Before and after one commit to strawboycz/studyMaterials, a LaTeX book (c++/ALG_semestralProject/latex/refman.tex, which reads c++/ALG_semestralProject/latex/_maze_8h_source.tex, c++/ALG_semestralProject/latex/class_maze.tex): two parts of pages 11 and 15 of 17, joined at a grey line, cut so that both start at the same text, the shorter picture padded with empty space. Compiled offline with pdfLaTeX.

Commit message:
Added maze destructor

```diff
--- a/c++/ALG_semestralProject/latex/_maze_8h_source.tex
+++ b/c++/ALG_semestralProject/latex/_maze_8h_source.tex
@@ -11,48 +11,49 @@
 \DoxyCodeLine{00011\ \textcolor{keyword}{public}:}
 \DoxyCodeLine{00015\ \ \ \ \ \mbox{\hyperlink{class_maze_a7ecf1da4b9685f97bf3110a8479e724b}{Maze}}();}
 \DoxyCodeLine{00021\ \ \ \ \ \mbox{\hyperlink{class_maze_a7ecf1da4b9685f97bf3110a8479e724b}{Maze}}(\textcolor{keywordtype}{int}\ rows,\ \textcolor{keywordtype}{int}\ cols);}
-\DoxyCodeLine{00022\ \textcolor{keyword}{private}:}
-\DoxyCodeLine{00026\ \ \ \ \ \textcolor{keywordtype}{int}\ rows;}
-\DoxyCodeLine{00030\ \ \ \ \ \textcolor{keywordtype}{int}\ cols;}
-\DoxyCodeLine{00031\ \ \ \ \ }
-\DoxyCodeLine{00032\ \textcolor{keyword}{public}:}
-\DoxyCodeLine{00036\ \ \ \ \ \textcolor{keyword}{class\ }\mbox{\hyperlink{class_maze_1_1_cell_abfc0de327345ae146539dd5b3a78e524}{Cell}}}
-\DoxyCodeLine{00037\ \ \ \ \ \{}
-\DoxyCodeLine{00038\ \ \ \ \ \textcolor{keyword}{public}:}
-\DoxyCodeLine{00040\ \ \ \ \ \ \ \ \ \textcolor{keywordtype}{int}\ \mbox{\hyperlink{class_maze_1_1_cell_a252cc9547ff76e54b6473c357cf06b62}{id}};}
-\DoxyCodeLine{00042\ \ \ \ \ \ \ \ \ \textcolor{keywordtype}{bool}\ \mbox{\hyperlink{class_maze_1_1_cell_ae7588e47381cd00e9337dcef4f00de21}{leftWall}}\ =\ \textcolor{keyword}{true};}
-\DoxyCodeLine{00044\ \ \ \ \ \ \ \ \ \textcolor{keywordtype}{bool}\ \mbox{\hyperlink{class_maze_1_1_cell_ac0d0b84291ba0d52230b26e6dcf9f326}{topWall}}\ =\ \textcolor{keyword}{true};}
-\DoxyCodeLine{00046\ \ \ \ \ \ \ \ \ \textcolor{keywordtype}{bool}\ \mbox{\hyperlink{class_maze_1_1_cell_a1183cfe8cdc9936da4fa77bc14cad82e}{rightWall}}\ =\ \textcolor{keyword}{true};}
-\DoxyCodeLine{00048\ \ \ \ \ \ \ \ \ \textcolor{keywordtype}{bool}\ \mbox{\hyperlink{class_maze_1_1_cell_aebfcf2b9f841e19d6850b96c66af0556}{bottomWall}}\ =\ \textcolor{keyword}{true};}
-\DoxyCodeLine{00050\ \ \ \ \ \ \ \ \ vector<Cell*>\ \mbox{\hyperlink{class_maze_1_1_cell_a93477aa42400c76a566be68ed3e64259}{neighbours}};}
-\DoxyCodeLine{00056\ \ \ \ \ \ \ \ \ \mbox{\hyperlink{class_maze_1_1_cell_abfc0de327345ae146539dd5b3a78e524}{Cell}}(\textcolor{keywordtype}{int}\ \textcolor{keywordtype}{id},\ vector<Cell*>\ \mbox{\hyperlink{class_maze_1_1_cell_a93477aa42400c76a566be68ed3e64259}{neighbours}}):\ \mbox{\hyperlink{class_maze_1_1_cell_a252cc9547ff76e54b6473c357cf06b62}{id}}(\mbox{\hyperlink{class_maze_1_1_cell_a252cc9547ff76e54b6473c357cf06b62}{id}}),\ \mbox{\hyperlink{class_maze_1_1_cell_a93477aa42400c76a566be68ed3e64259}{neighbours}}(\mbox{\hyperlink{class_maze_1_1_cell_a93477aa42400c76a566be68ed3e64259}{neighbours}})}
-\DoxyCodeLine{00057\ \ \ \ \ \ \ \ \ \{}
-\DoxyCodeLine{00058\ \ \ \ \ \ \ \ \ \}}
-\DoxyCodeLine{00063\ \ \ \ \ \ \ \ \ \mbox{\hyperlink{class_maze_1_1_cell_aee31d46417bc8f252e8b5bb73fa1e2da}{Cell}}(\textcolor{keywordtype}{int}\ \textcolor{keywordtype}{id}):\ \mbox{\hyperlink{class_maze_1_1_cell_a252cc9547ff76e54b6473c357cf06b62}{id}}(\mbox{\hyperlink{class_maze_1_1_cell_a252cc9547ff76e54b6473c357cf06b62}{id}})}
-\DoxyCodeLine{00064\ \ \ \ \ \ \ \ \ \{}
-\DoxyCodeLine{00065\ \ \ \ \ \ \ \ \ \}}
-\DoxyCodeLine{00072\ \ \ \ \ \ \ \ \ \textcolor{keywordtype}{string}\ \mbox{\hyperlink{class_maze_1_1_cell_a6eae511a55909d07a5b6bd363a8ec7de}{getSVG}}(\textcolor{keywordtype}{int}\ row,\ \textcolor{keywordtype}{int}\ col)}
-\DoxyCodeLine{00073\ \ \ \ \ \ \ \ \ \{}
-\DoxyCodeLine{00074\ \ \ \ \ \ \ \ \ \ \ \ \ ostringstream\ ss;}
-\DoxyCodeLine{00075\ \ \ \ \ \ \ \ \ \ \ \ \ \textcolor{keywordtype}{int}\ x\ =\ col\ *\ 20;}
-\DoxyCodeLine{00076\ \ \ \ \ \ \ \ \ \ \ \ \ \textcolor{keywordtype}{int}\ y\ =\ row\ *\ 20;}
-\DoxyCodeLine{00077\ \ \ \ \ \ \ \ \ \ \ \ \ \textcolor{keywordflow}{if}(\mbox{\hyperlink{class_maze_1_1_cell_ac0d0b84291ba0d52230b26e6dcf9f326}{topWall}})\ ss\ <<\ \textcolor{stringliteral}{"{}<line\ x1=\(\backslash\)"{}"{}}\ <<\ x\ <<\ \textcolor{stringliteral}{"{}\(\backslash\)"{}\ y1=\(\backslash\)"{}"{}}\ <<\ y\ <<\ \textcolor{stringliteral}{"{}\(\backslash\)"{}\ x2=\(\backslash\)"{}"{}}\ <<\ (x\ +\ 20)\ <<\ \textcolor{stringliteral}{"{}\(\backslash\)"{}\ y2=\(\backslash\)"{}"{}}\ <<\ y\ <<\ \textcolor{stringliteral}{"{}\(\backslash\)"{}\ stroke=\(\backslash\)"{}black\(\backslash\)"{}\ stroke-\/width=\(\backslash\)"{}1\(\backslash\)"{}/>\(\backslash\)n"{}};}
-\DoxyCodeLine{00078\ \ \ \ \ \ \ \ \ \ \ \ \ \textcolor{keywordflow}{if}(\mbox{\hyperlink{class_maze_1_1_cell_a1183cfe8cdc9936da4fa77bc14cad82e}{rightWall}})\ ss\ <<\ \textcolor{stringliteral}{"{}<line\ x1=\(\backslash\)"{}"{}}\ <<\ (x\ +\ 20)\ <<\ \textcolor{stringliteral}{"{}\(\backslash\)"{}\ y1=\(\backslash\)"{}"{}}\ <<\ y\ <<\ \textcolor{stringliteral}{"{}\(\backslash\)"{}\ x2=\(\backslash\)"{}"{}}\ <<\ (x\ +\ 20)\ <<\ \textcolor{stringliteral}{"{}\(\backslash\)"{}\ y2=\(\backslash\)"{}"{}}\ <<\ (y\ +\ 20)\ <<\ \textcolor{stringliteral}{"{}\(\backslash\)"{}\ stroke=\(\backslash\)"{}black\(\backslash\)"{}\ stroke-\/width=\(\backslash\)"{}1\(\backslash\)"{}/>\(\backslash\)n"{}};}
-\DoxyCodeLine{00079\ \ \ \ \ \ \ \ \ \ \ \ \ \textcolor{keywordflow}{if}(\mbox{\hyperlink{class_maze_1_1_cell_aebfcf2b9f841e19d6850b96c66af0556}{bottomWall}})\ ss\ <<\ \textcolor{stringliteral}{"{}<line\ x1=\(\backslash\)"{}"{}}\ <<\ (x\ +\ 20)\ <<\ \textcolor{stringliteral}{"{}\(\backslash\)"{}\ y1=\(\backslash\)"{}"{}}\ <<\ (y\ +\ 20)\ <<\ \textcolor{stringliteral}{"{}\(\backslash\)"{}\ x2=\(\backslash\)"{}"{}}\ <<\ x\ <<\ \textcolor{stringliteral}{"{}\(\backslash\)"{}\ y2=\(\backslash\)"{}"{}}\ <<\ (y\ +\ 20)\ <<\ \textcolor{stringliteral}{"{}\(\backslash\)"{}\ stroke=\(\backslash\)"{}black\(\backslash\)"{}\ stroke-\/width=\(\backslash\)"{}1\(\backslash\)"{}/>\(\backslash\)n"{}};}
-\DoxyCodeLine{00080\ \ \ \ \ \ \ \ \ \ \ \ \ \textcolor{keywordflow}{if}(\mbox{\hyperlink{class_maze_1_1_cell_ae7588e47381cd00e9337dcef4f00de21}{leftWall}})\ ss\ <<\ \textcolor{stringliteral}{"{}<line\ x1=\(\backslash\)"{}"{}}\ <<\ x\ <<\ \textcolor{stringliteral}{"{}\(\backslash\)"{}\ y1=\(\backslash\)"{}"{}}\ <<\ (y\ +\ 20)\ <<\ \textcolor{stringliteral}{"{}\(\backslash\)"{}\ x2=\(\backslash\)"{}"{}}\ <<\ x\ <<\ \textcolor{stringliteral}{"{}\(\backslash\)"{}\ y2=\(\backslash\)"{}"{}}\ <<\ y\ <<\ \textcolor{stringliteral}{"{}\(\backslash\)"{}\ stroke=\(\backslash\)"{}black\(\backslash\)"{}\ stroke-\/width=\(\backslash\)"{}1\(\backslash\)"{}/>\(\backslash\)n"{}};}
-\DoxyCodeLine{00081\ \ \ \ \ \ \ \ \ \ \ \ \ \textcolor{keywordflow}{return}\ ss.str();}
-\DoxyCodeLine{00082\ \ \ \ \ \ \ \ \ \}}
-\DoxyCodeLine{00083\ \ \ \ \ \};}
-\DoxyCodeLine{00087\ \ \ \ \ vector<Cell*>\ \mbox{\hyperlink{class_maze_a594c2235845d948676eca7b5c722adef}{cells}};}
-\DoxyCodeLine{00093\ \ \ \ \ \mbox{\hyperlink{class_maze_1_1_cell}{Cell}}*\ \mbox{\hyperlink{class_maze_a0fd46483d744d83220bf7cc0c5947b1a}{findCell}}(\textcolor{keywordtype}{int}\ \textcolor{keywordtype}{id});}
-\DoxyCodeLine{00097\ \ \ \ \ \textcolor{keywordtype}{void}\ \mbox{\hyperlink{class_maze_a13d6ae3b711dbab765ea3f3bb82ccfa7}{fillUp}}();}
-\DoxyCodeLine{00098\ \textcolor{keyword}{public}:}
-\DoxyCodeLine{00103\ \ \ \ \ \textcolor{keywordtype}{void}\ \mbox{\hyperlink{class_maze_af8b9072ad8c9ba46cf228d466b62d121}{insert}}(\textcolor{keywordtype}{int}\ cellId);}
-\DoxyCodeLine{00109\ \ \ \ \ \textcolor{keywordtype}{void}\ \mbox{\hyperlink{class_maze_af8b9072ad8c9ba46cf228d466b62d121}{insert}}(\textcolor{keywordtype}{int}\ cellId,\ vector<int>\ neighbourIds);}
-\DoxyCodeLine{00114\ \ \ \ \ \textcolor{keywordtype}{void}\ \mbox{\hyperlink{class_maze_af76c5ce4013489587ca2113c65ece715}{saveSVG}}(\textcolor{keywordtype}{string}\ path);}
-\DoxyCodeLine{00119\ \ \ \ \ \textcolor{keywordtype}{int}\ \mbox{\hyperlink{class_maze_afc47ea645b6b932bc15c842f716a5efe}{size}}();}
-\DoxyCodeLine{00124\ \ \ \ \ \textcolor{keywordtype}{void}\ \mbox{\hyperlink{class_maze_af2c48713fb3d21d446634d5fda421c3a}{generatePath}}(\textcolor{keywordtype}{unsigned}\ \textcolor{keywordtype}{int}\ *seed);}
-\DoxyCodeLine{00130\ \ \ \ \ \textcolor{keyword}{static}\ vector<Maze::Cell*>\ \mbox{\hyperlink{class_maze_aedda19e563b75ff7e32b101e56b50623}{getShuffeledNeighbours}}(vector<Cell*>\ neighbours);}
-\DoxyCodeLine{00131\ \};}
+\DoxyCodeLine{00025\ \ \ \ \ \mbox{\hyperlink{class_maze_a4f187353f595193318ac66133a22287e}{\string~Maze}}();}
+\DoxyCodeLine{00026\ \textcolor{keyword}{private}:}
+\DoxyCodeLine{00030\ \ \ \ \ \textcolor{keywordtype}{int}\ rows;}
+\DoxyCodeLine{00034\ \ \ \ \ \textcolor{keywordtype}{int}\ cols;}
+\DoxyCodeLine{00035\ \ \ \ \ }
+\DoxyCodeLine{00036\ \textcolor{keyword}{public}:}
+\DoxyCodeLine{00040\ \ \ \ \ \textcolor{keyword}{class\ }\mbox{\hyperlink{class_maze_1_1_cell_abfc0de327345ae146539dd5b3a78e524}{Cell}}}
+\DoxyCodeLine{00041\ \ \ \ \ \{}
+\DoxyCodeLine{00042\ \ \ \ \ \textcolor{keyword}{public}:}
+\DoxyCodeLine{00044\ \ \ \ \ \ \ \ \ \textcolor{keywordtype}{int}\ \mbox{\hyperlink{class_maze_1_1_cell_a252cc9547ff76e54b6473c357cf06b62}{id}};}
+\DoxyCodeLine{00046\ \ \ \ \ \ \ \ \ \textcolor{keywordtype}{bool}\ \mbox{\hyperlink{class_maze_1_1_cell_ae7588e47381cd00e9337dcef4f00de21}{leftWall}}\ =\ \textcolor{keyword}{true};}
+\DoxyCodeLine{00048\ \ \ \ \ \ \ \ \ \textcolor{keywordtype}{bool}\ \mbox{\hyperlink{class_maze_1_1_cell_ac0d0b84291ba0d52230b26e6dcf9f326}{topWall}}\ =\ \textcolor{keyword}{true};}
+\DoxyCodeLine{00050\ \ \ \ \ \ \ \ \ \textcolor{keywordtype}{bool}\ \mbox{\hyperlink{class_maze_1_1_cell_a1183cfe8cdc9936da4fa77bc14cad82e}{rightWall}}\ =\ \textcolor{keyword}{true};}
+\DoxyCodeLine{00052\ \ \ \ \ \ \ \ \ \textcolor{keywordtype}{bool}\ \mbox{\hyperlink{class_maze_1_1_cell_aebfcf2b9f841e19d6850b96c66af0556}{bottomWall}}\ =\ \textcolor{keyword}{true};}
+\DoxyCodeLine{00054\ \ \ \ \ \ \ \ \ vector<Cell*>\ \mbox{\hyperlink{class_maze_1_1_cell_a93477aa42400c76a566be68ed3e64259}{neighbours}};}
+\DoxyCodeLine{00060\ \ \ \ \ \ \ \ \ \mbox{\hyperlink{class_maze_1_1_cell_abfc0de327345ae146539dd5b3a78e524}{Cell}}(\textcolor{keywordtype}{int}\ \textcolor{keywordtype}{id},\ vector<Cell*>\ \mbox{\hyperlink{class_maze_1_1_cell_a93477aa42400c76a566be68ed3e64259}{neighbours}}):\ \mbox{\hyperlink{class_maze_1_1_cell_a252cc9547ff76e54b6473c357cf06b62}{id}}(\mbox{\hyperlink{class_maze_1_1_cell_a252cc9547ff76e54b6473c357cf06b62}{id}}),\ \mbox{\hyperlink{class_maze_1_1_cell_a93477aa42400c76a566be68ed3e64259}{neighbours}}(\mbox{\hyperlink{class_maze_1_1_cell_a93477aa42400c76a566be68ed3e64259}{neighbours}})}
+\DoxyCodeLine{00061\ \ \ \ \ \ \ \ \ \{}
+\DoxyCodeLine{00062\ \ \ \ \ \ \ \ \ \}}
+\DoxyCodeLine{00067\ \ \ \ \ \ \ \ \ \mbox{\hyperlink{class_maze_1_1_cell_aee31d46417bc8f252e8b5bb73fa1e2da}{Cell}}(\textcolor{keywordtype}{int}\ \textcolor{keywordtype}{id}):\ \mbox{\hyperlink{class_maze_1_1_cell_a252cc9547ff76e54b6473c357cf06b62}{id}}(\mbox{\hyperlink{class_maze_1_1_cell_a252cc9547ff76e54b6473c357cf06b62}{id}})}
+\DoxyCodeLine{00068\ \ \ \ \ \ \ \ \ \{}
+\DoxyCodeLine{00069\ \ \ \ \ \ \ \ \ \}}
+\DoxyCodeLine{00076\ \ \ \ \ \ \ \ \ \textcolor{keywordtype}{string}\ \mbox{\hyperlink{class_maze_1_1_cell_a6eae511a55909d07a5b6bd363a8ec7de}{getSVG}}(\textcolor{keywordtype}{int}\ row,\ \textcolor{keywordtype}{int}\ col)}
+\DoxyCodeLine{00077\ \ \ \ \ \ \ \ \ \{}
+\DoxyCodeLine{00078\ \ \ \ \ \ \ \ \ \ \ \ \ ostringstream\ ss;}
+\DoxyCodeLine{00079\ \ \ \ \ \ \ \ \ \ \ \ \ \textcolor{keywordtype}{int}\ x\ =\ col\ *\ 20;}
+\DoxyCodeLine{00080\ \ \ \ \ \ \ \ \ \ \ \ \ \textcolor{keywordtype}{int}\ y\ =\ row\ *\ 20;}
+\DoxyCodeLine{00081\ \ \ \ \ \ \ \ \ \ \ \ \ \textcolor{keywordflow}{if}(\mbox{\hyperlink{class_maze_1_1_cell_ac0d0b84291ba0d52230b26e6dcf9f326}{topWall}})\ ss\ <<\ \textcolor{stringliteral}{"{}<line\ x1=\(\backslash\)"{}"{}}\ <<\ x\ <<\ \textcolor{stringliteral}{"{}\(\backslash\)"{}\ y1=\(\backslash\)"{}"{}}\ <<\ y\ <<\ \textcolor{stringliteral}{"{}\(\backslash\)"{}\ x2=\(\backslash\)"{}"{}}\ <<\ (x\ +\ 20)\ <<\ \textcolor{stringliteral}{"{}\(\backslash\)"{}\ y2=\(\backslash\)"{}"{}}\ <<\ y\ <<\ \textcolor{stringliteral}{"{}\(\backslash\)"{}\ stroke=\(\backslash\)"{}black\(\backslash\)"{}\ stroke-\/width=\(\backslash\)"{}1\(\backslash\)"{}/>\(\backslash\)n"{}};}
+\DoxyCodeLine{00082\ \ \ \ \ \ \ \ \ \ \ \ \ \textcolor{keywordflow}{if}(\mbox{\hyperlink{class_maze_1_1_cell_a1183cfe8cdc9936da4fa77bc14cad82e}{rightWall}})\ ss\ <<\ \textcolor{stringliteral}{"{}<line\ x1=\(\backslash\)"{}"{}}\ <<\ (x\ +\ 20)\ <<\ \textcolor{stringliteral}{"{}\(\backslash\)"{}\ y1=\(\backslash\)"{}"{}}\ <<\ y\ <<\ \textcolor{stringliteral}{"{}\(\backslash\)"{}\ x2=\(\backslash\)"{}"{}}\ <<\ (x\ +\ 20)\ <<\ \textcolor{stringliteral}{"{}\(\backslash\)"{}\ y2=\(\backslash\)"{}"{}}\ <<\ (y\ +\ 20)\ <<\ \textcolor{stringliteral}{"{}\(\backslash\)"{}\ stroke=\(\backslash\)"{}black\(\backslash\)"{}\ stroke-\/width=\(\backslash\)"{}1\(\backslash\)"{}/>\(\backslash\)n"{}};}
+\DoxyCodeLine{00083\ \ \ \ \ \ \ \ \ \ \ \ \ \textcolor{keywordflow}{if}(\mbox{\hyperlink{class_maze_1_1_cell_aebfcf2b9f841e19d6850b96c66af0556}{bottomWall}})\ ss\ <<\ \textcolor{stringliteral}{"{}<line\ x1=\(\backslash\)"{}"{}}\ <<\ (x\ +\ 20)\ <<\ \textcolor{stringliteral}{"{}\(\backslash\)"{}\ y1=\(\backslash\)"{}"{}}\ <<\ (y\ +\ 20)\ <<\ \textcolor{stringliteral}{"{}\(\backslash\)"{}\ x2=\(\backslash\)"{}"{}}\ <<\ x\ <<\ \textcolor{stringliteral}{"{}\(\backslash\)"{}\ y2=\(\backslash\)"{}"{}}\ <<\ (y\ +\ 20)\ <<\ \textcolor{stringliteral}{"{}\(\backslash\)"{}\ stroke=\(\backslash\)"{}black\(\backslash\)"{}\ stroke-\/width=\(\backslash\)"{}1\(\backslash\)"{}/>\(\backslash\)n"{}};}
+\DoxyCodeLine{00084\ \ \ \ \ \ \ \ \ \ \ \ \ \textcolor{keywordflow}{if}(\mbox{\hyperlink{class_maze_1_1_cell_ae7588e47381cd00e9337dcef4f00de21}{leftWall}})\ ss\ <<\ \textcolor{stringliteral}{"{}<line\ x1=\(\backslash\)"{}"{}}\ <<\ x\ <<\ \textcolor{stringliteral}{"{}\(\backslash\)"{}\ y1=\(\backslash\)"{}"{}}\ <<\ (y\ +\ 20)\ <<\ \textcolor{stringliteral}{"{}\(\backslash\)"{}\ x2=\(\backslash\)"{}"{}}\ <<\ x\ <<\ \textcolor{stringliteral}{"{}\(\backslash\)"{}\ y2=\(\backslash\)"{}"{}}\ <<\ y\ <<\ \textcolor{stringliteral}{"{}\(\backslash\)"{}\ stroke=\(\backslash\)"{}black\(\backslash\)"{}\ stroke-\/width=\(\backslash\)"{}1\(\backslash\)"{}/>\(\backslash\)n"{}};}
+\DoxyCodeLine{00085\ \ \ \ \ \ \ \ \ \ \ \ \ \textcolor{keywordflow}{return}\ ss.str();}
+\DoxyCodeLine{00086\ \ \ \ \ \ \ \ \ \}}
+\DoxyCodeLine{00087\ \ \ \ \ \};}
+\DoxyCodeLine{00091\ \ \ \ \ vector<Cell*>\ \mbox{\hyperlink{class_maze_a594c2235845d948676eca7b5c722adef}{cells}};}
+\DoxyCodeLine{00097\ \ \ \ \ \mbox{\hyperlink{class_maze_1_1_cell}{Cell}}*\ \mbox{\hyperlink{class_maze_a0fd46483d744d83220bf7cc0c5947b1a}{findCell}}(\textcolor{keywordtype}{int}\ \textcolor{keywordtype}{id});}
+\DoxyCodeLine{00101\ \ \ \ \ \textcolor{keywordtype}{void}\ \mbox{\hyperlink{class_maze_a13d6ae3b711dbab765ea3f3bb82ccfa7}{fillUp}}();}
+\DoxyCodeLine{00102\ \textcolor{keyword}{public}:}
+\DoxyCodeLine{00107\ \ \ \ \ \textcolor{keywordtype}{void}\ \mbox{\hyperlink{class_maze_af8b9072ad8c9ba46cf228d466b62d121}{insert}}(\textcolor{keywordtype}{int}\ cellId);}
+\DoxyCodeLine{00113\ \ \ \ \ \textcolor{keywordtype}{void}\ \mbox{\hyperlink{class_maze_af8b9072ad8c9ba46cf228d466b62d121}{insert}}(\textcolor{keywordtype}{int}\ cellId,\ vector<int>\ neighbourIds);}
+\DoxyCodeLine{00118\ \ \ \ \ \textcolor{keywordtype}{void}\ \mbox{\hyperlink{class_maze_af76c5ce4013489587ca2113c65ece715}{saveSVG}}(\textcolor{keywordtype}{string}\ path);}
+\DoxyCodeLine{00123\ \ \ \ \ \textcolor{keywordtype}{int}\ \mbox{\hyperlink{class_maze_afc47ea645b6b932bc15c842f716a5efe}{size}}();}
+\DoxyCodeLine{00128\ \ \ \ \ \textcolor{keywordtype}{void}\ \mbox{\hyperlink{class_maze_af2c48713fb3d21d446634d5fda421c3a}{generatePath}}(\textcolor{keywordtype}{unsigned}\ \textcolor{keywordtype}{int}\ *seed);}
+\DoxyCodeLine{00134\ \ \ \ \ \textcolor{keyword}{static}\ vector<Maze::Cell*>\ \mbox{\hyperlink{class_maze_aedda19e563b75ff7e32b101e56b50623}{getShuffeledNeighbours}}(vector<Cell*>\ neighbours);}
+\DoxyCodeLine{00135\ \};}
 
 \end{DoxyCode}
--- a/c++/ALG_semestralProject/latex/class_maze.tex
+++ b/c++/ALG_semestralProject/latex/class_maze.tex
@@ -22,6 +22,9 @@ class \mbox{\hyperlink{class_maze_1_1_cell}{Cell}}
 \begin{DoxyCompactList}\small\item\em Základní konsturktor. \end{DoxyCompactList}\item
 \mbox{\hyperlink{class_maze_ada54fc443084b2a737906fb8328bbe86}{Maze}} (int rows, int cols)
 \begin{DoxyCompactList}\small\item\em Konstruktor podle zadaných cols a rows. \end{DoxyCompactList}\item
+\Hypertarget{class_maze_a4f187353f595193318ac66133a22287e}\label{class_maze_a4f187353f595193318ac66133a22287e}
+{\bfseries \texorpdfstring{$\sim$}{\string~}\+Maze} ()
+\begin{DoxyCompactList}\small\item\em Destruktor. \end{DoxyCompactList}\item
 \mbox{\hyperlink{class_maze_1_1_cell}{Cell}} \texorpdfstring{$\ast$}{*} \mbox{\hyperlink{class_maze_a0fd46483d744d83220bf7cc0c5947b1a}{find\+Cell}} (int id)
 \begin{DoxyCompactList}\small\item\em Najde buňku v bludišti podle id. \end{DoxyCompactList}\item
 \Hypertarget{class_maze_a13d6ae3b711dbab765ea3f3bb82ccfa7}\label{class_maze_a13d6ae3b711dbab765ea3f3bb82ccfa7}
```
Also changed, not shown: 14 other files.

----------------

▶ WHAT YOU WILL DO: Please find out how many lines of the material contain the string "public" and answer with the count alone.

▶ EXERCISE RESULT: 7